Required work => This exercise asks for a copy of each line in the records below with the word "default" in it.
--------------------
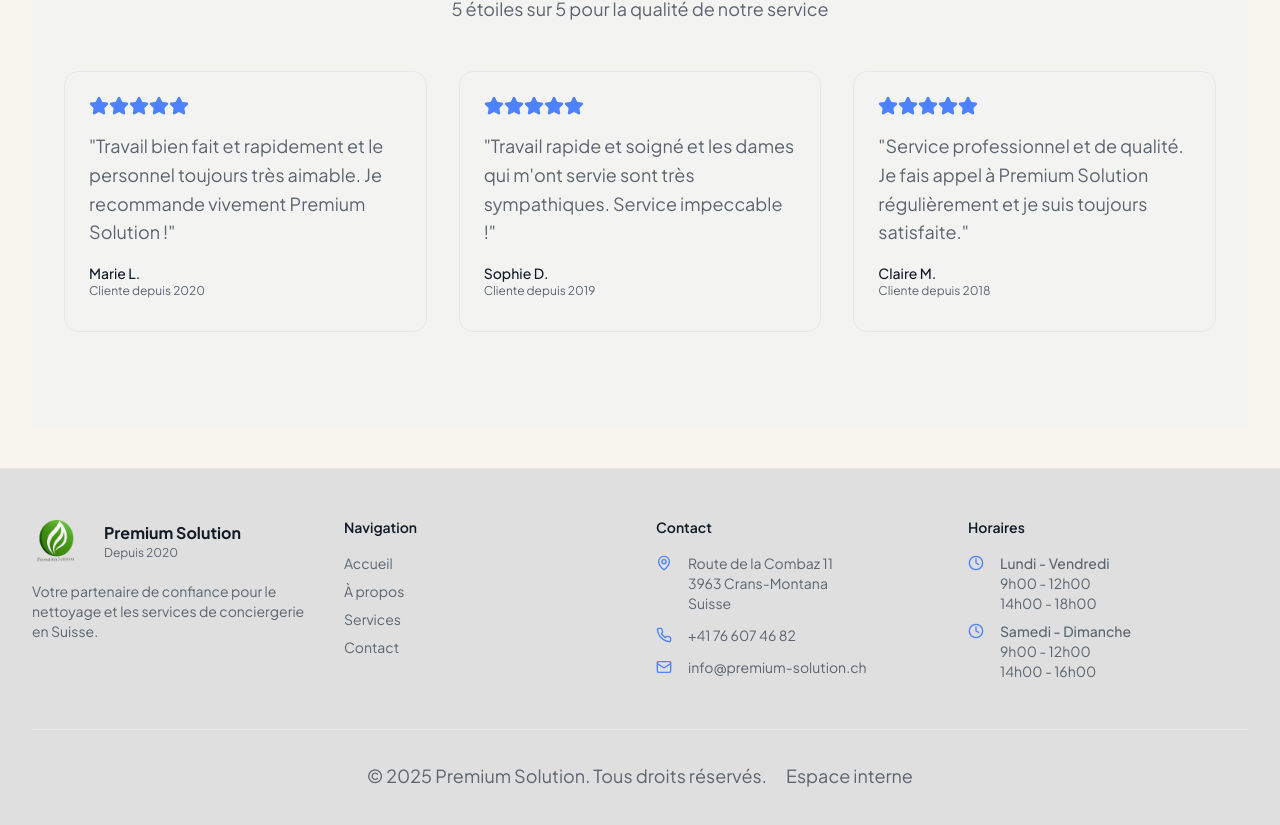
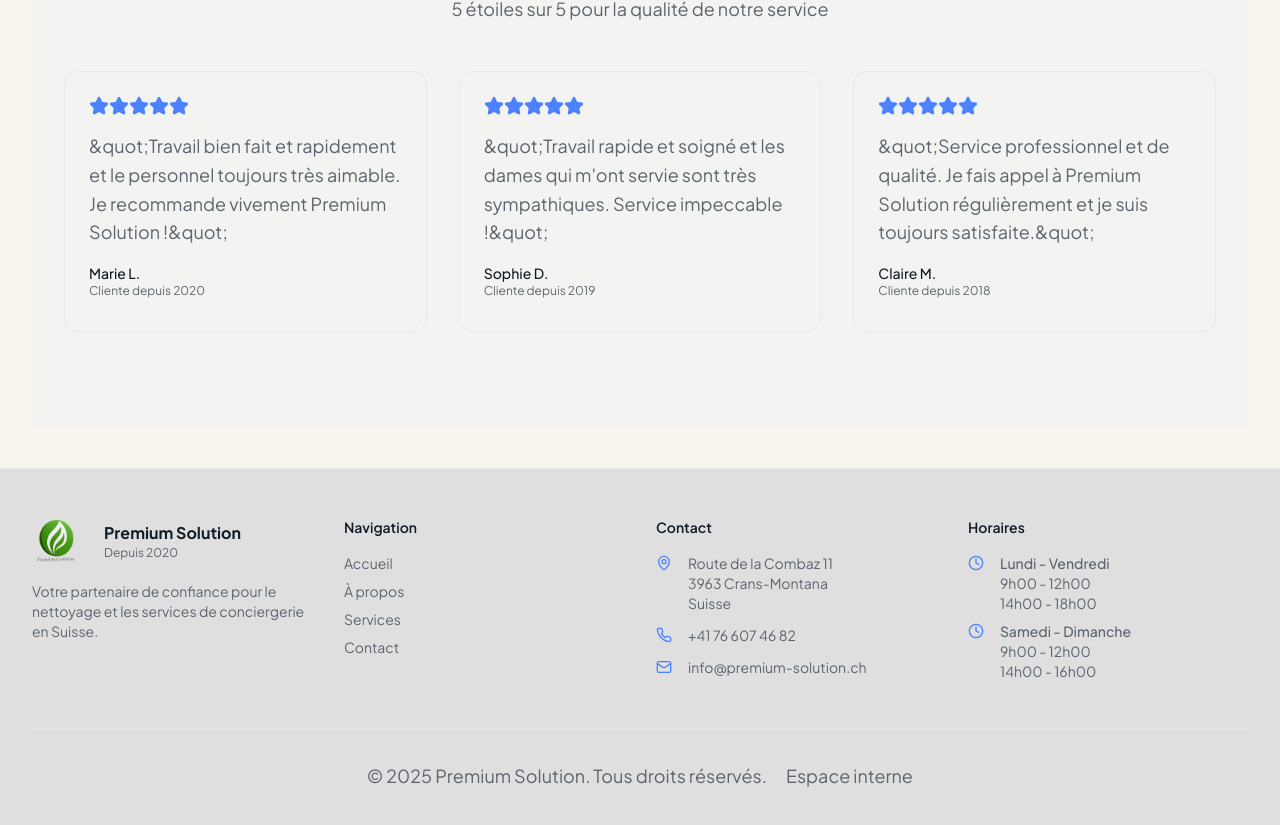
Before and after one commit to DanielJandric/PremiumService, a Next.js app in the folder apps/web/: page /a-propos in a window 1280 px wide. Shown: the part 2794-3619 px from the top of the page. Built offline with nearby package versions, Linux system fonts and the light colour scheme.

Commit message:
chore(lint): fix unescaped quotes, remove unused imports, repair chat template string; adjust API catch var

```diff
--- a/apps/web/src/app/a-propos/page.tsx
+++ b/apps/web/src/app/a-propos/page.tsx
@@ -1,4 +1,4 @@
-import { Award, CheckCircle2, Droplets, Heart, Shield, Sparkles, Star, Users, Wrench, Wind } from 'lucide-react';
+import { Award, CheckCircle2, Droplets, Heart, Shield, Sparkles, Star, Users, Wrench } from 'lucide-react';
 
 export default function AboutPage() {
   const values = [
@@ -93,7 +93,7 @@
         <div className="container">
           <div className="mb-12 text-center">
             <h2 className="mb-4 text-3xl font-bold tracking-tight text-foreground sm:text-4xl">Le meilleur personnel & équipement</h2>
-            <p className="mx-auto max-w-2xl text-lg text-muted-foreground">Être à la pointe de la technologie et à l'écoute des besoins de notre clientèle nécessite un développement continu. La garantie de Premium Solution est d'apporter le meilleur service possible à ses clients.</p>
+            <p className="mx-auto max-w-2xl text-lg text-muted-foreground">Être à la pointe de la technologie et à l&apos;écoute des besoins de notre clientèle nécessite un développement continu. La garantie de Premium Solution est d&apos;apporter le meilleur service possible à ses clients.</p>
           </div>
           <div className="grid gap-6 sm:grid-cols-2 lg:grid-cols-4">
             {equipment.map((item) => (
@@ -128,7 +128,7 @@
                       <Star key={j} className="h-5 w-5 fill-primary text-primary" />
                     ))}
                   </div>
-                  <p className="mb-4 text-muted-foreground">{i === 0 ? '"Travail bien fait et rapidement et le personnel toujours très aimable. Je recommande vivement Premium Solution !"' : i === 1 ? '"Travail rapide et soigné et les dames qui m\'ont servie sont très sympathiques. Service impeccable !"' : '"Service professionnel et de qualité. Je fais appel à Premium Solution régulièrement et je suis toujours satisfaite."'}</p>
+                  <p className="mb-4 text-muted-foreground">{i === 0 ? '&quot;Travail bien fait et rapidement et le personnel toujours très aimable. Je recommande vivement Premium Solution !&quot;' : i === 1 ? '&quot;Travail rapide et soigné et les dames qui m\'ont servie sont très sympathiques. Service impeccable !&quot;' : '&quot;Service professionnel et de qualité. Je fais appel à Premium Solution régulièrement et je suis toujours satisfaite.&quot;'}</p>
                   <div className="text-sm font-medium text-foreground">{i === 2 ? 'Claire M.' : i === 1 ? 'Sophie D.' : 'Marie L.'}</div>
                   <div className="text-xs text-muted-foreground">Cliente depuis {i === 2 ? '2018' : i === 1 ? '2019' : '2020'}</div>
                 </div>
--- a/apps/web/src/app/api/templates/route.ts
+++ b/apps/web/src/app/api/templates/route.ts
@@ -5,7 +5,7 @@
   try {
     const templates = await prisma.template.findMany({ orderBy: { createdAt: 'desc' } });
     return NextResponse.json(templates);
-  } catch (e) {
+  } catch (_e) {
     // En dev sans DB, renvoyer une liste vide pour ne pas bloquer l'UI
     return NextResponse.json([]);
   }
--- a/apps/web/src/app/chat/page.tsx
+++ b/apps/web/src/app/chat/page.tsx
@@ -41,7 +41,6 @@
 - Si l'utilisateur te demande de sortir du cadre, refuse et rappelle le flux en 3 étapes.
 - Si l'utilisateur te demande des informations déjà par défaut, n'insiste pas et passe à l'étape suivante.
 Ton style de réponse doit être court, direct, une seule question à la fois.`;
-`;
 
 export default function ChatPage() {
   const [messages, setMessages] = useState<Message[]>([]);
--- a/apps/web/src/app/contact/page.tsx
+++ b/apps/web/src/app/contact/page.tsx
@@ -61,7 +61,7 @@
                         <select id="service" name="service" value={formData.service} onChange={handleChange} required className="flex h-10 w-full rounded-md border bg-background px-3 py-2 text-sm">
                           <option value="">Sélectionnez un service</option>
                           <option value="maison">Nettoyage de maison</option>
-                          <option value="entretien">Nettoyage d'entretien</option>
+                          <option value="entretien">Nettoyage d&apos;entretien</option>
                           <option value="stores">Nettoyage stores</option>
                           <option value="fin-bail">Nettoyage fin de bail</option>
                           <option value="rideaux">Nettoyage de rideaux</option>
@@ -111,7 +111,7 @@
 
               <div className="border rounded-lg bg-primary text-primary-foreground">
                 <div className="p-6">
-                  <h3 className="mb-2 text-lg font-semibold">Besoin d'un service urgent ?</h3>
+                  <h3 className="mb-2 text-lg font-semibold">Besoin d&apos;un service urgent ?</h3>
                   <p className="mb-4 text-sm opacity-90">Appelez-nous directement pour un service express en 4 heures</p>
                   <a href="tel:+41766074682" className="inline-flex items-center justify-center rounded-md bg-white/10 px-5 py-3 shadow hover:bg-white/20 w-full">Appeler maintenant</a>
                 </div>
--- a/apps/web/src/app/page.tsx
+++ b/apps/web/src/app/page.tsx
@@ -148,7 +148,7 @@
               <div>
                 <h2 className="mb-6 text-3xl font-bold tracking-tight text-foreground sm:text-4xl">Pourquoi choisir Premium Solution ?</h2>
                 <p className="mb-8 text-lg text-muted-foreground">
-                  Fondé sur une expérience forte de près de 6 ans, notre savoir-faire fait notre réussite. Il atteste d'un gage de qualité et garantit nettoyage et soin professionnel pour vos vêtements et tous vos articles textiles.
+                  Fondé sur une expérience forte de près de 6 ans, notre savoir-faire fait notre réussite. Il atteste d&apos;un gage de qualité et garantit nettoyage et soin professionnel pour vos vêtements et tous vos articles textiles.
                 </p>
                 <div className="grid gap-4 sm:grid-cols-2">
                   {features.map((feature) => (
@@ -176,7 +176,7 @@
                         <Star key={i} className="h-5 w-5 fill-primary text-primary" />
                       ))}
                     </div>
-                    <p className="mb-4 text-muted-foreground">"Travail bien fait et rapidement et le personnel toujours très aimable. Je recommande vivement Premium Solution !"</p>
+                    <p className="mb-4 text-muted-foreground">&quot;Travail bien fait et rapidement et le personnel toujours très aimable. Je recommande vivement Premium Solution !&quot;</p>
                     <div className="text-sm font-medium text-foreground">Marie L.</div>
                     <div className="text-xs text-muted-foreground">Cliente depuis 2020</div>
                   </CardContent>
@@ -192,7 +192,7 @@
                         <Star key={i} className="h-5 w-5 fill-primary text-primary" />
                       ))}
                     </div>
-                    <p className="mb-4 text-muted-foreground">"Travail rapide et soigné et les dames qui m'ont servie sont très sympathiques. Service impeccable !"</p>
+                    <p className="mb-4 text-muted-foreground">&quot;Travail rapide et soigné et les dames qui m&apos;ont servie sont très sympathiques. Service impeccable !&quot;</p>
                     <div className="text-sm font-medium text-foreground">Sophie D.</div>
                     <div className="text-xs text-muted-foreground">Cliente depuis 2019</div>
                   </CardContent>
@@ -207,7 +207,7 @@
           <div className="container">
             <Card className="bg-[oklch(0.64_0.21_265)] text-primary-foreground">
               <CardContent className="p-12 text-center">
-                <h2 className="mb-4 text-3xl font-bold sm:text-4xl">Demandez un devis gratuit dès aujourd'hui</h2>
+                <h2 className="mb-4 text-3xl font-bold sm:text-4xl">Demandez un devis gratuit dès aujourd&apos;hui</h2>
                 <p className="mb-8 text-lg opacity-90">Des conseils personnalisés et la transparence des prix. Devis rapide et simple, réservation immédiate.</p>
                 <div className="flex flex-col gap-4 sm:flex-row sm:justify-center">
                   <Link href="/contact">
--- a/apps/web/src/components/BrandFromLogo.tsx
+++ b/apps/web/src/components/BrandFromLogo.tsx
@@ -1,6 +1,5 @@
 "use client";
 import { useEffect } from 'react';
-import { applyBrandFromLogo } from '@/server/templates/merge';
 
 // Lightweight client applier using brand.ts logic copied from NewWebSite if available.
 export default function BrandFromLogo() {
```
--------------------
Task response =>
 export default function AboutPage() {
 export default function ChatPage() {
 export default function BrandFromLogo() {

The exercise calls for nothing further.